“It's no secret that the majority of assaults and murders are done from a stolen gun, but the question is ‘where do these stolen guns come from?’” Garcia said. “Unfortunately, not every city reports gun thefts, but those that do demonstrate that gun thefts from cars are the largest source of illegal guns in our society.”

The measure has some carve-outs for those working and living on farms and ranches, active-duty military personnel, and law enforcement.

Republicans called the bill onerous and claimed it wouldn’t deter criminals. 

GOP Rep. Matt Soper of Delta said the proposal requires more than should be expected for a reasonable and prudent gun owner.

“If you have a firearm and you have it locked in your car out of view, that should be sufficient to keep it safe and secure,” said Soper during the House floor debate. “To say that it needs to also be in a hard-sided locked container also is quite troubling.”

GOP Rep. Ryan Armagost of Berthoud doesn’t see it as enforceable and questioned how many people leave a firearm unattended in plain sight. 

“For me, being a gun owner myself, I don't want improperly stored firearms in my vehicle or in my home,” he said. “This isn't something I think that you're going to find any gun owner doing.”

Democrats did adopt a Republican amendment to the bill that would exempt a gun owner from being fined if they report their firearm stolen, even if it isn’t properly stored. 

Republicans also attempted to exempt several counties including El Paso County from the proposed state law, but those amendments failed. 

“El Paso County has every bit of a need for secure firearms if anywhere else,” Democratic Rep. Stephanie Vigil of Colorado Springs said. “We are not that special in this regard. We are special in many other ways.”

Republicans also criticized Democrats for defeating a bipartisan bill earlier this session that would have increased penalties for firearm theft. Ultimately enough Democratic members on the House Judiciary Committee weren’t convinced it would act as a deterrent. 

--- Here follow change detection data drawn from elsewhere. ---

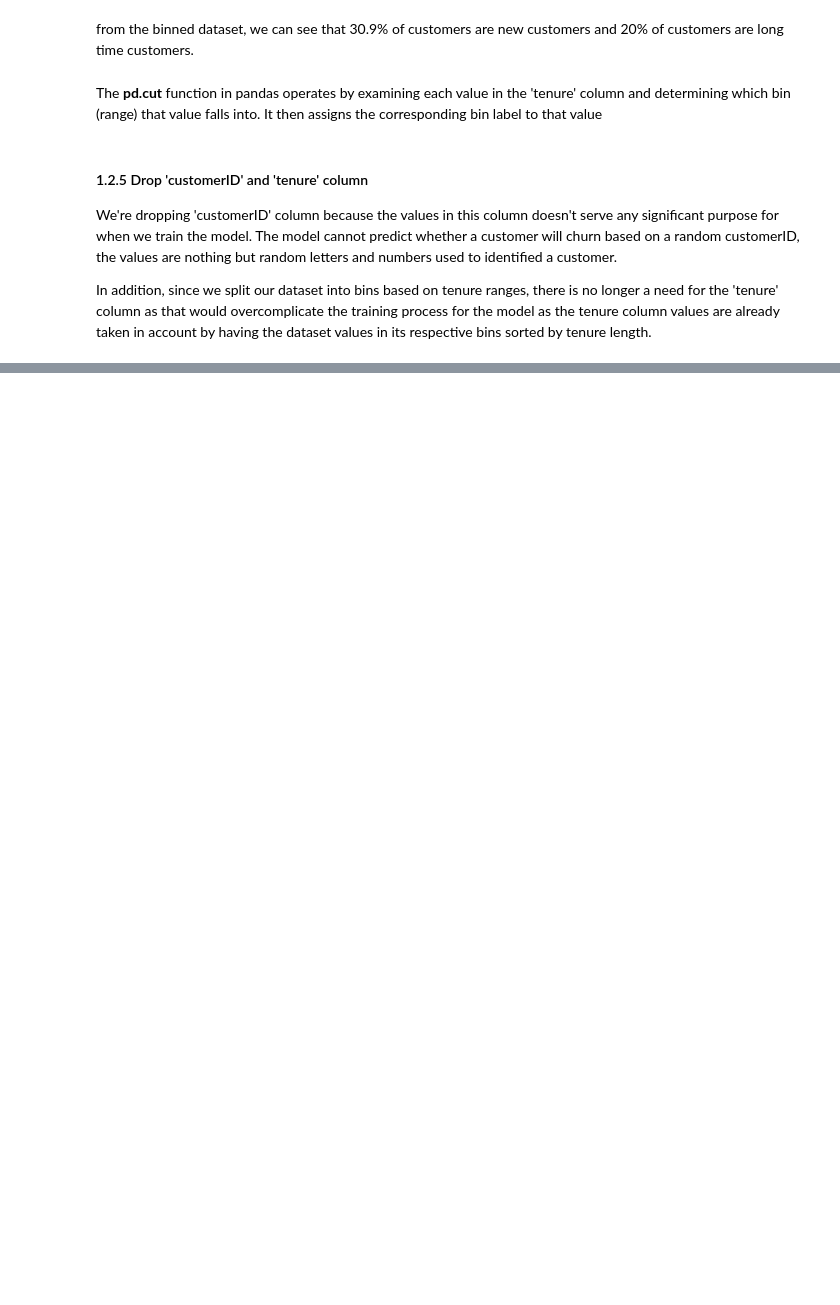
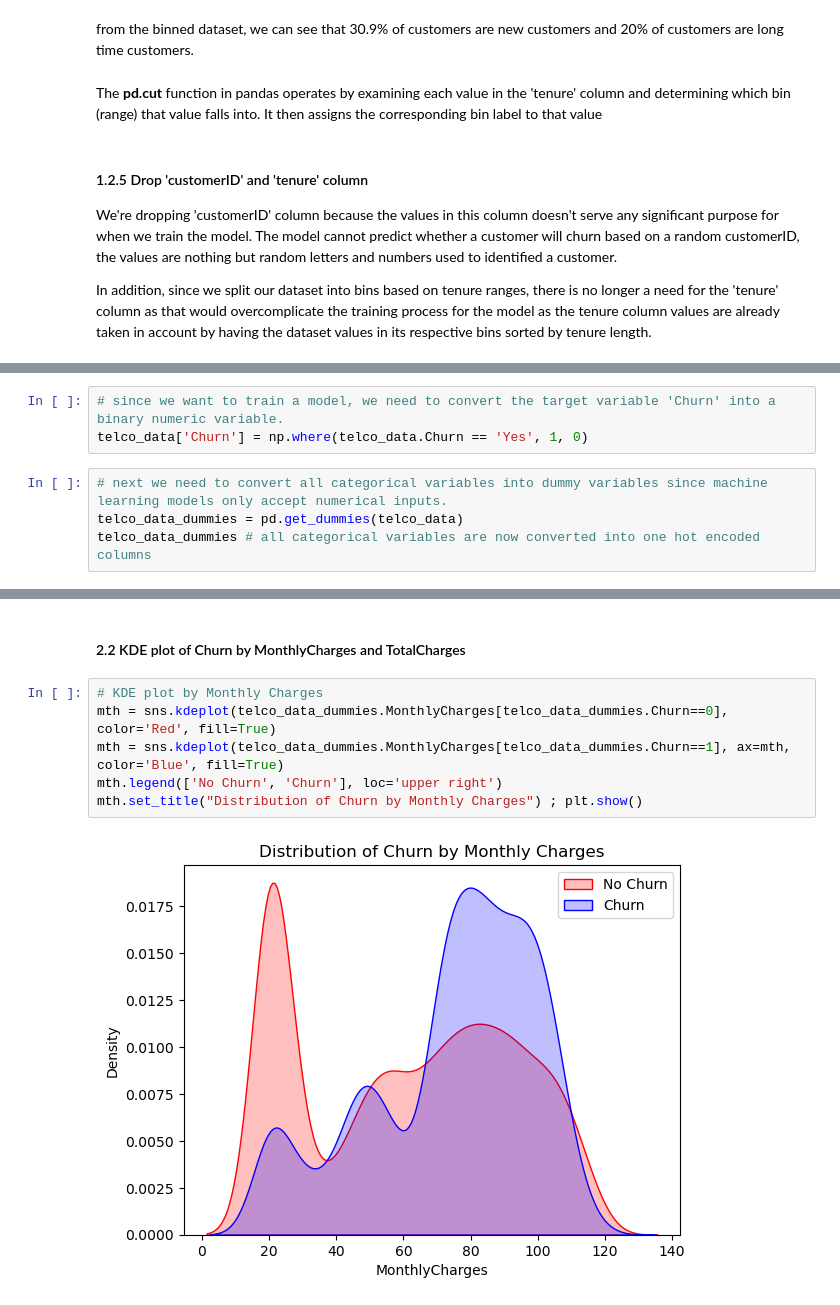
Before and after one commit to trolex213/customerchurn, a Jupyter notebook: Telco_Churn_EDA.ipynb, the cells around one changed output, grey strips where cells are left out. Saved outputs shown, nothing was run; the diff lists cells and outputs as text; blank space fills up the shorter version.

```diff
--- a/Telco_Churn_EDA.ipynb
+++ b/Telco_Churn_EDA.ipynb
@@ -186,0 +203,7 @@ Index(['gender', 'SeniorCitizen', 'Partner', 'Dependents', 'PhoneService',
+# %%
+# since we want to train a model, we need to convert the target variable 'Churn' into a binary numeric variable.
+telco_data['Churn'] = np.where(telco_data.Churn == 'Yes', 1, 0)
+# %%
+# next we need to convert all categorical variables into dummy variables since machine learning models only accept numerical inputs.
+telco_data_dummies = pd.get_dummies(telco_data)
+telco_data_dummies # all categorical variables are now converted into one hot encoded columns
@@ -186,0 +224,10 @@ Index(['gender', 'SeniorCitizen', 'Partner', 'Dependents', 'PhoneService',
+# %% [markdown]
+#### 2.2 KDE plot of Churn by MonthlyCharges and TotalCharges
+# %%
+# KDE plot by Monthly Charges
+mth = sns.kdeplot(telco_data_dummies.MonthlyCharges[telco_data_dummies.Churn==0], color='Red', fill=True)
+mth = sns.kdeplot(telco_data_dummies.MonthlyCharges[telco_data_dummies.Churn==1], ax=mth, color='Blue', fill=True)
+mth.legend(['No Churn', 'Churn'], loc='upper right')
+mth.set_title("Distribution of Churn by Monthly Charges") ; plt.show()
+# %% [output]
+[figure, added]
```
Also changed, not shown: parts of 12 cells of this notebook.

The safe storage in vehicles proposal still needs a final House vote before it can move to the Senate.